ILLUMINE

In order to illuminate the stories of women whose voices have been forgotten or silenced, I have been creating contemporary huipils, the name for traditional Mexican blouses, each of which represents a particular woman or group of women.
Image
Lena Bartula
Image
Lena Bartula
Corn Mother in Disguise شاهدي شاشة أكبر >
Image
Lena Bartula
Tibet, the Motherland شاهدي شاشة أكبر >
Image
Lena Bartula
Image
Lena Bartula
Contemporary huipils on clothesline شاهدي شاشة أكبر >
Image
Lena Bartula
Hands for Anna Mae شاهدي شاشة أكبر >
"A huipil (wee-peel) is the traditional blouse of Mexico and Guatemala, the grandest form of Latin America’s weaving heritage. It identifies the specific village of the wearer, her status, background and beliefs, and even individual personality. And while it signifies and identifies, it also covers up the most personal parts of a woman’s body. I use the shape of the huipil as metaphor for the ‘cover up’ and the uncovering of women’s stories, allowing the materials to speak of characteristics and personal traits that chronicle a particular life or event. Not all of my contemporary huipils represent human individuals; some are for mythological beings, feminine energies, or groups of women.

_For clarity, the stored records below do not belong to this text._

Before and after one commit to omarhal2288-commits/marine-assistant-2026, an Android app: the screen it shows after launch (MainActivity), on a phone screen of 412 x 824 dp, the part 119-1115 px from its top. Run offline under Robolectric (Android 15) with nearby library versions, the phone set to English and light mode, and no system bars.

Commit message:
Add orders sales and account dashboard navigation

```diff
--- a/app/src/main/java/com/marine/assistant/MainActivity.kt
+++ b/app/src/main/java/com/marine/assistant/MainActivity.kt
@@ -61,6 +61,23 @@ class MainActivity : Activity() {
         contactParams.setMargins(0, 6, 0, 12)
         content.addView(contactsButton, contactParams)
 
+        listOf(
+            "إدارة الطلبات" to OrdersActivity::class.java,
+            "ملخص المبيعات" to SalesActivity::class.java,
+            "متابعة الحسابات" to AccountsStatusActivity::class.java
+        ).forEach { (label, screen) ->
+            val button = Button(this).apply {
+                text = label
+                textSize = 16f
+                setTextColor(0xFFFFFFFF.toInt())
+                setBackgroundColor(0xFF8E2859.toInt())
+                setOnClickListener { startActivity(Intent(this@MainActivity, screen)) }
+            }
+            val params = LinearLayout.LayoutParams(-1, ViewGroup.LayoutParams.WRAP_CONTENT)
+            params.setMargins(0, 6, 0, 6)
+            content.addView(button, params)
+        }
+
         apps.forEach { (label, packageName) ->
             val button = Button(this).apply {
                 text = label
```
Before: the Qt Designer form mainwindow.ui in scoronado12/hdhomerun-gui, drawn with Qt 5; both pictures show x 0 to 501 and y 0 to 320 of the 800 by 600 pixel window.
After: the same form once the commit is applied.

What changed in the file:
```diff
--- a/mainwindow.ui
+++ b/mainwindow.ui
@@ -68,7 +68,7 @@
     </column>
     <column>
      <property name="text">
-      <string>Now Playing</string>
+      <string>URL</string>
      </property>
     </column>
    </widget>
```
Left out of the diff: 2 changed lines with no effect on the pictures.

Created from recycled bags that once held corn or beans, lottery posters, oilcloth, corn husks, market bags, bandanas, etc., my huipils illuminate lives and stories of women who have been silenced, whether politically, emotionally or physically. I try to give reference to not only personal stories, but the epoch and society to which they belong. Some of the women, like Ana Mae Aquash, Sor Juana and the Mirabal sisters, were eventually silenced for being outspoken beacons of courage in their activism. Others, like Corn Mother and Tibet, the Motherland, are reminders of a femaleness in distress from the effects of an aggressively male dominated planet.

There is profound beauty and grace in these objects, which are all the same size and the same shape. Maybe I believe that if I see myself as ‘everywoman’ I am more likely to empathize with other women’s situations and hear their plea for rights, justice and peace. Maybe I believe that if we can move from women’s rights towards human rights, towards respect for all living beings, that there is the possibility for peace and justice in a loving world. I do fervently believe that art has the power to transform, to heal, to help us manifest a better world, and hope that the art I make serves to fulfill that purpose.”

التقييم

(0) | قدمي أضف تعليقك

بطاقات:

لا توجد بطاقات.




التعليقات


الدخول



نظام RSS